« PreviousContinue »
After a short intermission, it now came to my turn to question him.
Mr. Kean's answers were generally exceedingly lengthy ; especially, when a question was put, the plain answer to which would prepare the
way for the next, to involve him in absurdity. Then his answer was so lengthy and obscure, that all sight of the question was lost. In this way he would destroy the effect of the next question, and keep the absurdity of his scheme out of sight. Besides, by this method he would consume the time, so that there could not be so many questions put.
His answers will speak for themselves. Al. though we would again observe to the reader, that we have only a small portion of what was often said in answer to questions, because the clerks considered it as having so little relation to them, that they did not record it. But they have recorded enough to give the reader a general idea of the nature of his answers. For the help of the reader, he will understand, that when there were desultory observations, of which the clerks took no notice, and which had no bearing upon the question, I bave marked them thus, (&c.) and when they were very long, I have doubled the mark, thus, (&c. &c.) Questions put to Mr. L. Kean by S. Pelton, and
his answers. Q. 1st. Do you suppose that God is omniscient?
A. As far as is not prejudicial to his other attributes, God is universal, God is powerful, God is holy, God is good, &c. &c. The knowledge of God has nothing more to do with his Deity, than it has to do with his justice and mercy. As for instance, we can illustrate it by metal.. Take a certain quantity of gold, and silver, and copper; and let those three metals be smelted and thoroughly wrought together, and let the fusion and suffusion of them run through each other; and certainly the gold will have as much to do with the silver, as the silver has to do with the gold ; and the silver has as much to do with the gold, as the gold has to do with the silver. So that the omniscience of God has as much to do with his Deity, as it has to do with his justice and mercy. And he is just as omnipotent, as he has the power of doing all things ; and just, as the power of doing all things is bounded by his mercy.*

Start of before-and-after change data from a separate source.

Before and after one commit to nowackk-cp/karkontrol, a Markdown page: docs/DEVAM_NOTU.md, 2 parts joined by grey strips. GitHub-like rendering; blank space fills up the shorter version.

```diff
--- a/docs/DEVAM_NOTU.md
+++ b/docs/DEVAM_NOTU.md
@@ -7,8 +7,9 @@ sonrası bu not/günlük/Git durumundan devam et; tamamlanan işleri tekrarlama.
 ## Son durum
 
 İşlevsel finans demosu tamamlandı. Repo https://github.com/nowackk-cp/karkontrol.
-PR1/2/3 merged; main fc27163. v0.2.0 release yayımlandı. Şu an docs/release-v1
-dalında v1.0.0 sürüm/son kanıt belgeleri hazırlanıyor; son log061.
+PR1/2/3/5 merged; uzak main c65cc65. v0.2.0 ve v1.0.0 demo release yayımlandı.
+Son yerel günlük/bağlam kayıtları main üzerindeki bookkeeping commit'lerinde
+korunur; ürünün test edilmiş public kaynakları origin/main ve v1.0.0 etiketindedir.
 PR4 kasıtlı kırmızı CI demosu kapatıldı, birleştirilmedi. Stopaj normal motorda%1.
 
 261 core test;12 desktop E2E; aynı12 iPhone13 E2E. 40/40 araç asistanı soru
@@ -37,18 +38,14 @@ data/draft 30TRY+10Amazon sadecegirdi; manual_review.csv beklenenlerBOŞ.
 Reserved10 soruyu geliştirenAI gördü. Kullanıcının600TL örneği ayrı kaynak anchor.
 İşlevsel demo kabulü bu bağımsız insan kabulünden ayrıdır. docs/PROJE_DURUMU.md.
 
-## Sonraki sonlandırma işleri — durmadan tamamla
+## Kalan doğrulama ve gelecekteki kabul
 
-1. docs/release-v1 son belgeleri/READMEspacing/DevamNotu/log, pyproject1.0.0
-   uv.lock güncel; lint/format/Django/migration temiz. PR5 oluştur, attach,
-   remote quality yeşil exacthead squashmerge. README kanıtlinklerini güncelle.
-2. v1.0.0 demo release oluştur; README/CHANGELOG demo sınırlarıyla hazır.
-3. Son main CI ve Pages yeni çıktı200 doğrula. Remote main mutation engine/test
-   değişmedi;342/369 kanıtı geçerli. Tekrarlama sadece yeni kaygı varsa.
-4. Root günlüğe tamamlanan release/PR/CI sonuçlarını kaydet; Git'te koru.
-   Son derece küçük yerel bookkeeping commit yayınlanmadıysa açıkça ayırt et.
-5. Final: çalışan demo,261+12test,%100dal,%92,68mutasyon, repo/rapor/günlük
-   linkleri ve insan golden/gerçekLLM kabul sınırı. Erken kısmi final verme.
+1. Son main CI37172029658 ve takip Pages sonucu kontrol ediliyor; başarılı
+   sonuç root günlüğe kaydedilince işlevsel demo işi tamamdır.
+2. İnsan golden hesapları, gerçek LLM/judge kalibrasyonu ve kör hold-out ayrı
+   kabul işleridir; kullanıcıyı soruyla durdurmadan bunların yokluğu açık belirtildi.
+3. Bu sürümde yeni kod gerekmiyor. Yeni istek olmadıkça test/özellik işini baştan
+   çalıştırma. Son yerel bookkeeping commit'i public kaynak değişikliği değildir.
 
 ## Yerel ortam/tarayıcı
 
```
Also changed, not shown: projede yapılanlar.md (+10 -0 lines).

* I have demanded a plain answer, of either yes or no, so that we could understand him. But he gave me an answer almost similar to the other. It was not material to my mind, which of the two sides he took, whether to own or deny the foreknowledge of God; if he would only act the plain, honest part in a matter of such moment. It' was equally easy to involve him in absurdity. I was not yet aware that he was about to answer all my questions in the same roundabout, unintelligible manner. I did not then know that Mr. Kean had ever written in favour of the Roman Catholics; although I had a suspicion of that kind. If I had previously known it to a certainty, I should have taken care to shut him out of these. dark corners; because I had read in history, that tha:
you belong to the Methodists? A. Yes, sir. Q. Do you all hold to one system of doctrine?
A. We do. Turn to the third section and eleventh paragraph of the Methodist discipline. [He turns to the other, and asks if that is the right book ? The other Methodists tell him it is. ]
Q. [The doctrine is read.] « The scriptures tell us plainly, what predestination is ; it is God's foreappointing obedient believers to salvation, not without, but according to his foreknowledge of all their wicked works from the foundation of the world.” Do you believe this?
A. Yes, sir, &c. [a long story was added ; we do not remember what it was.]
Q. Has God in his word declared any thing that has, or will take place ?
A. God has declared things that have, and things that have not taken place. He has de.' clared that Ninevah should be overthrown ; but be heard their prayers and repentance, notwithstanding his foreknowledge and decree, &c. &c. (together, with a long story about Isaiah, Elijah, and the fowls ; which the clerks have just noted, but not recorded. It is of little consequence.
Q. Did God know that the Ninevites would repent ?
$vas a trick practised in debate by the Freewillers against the protestants in the days of the reformation, in order to prevent the truth frem coming to light.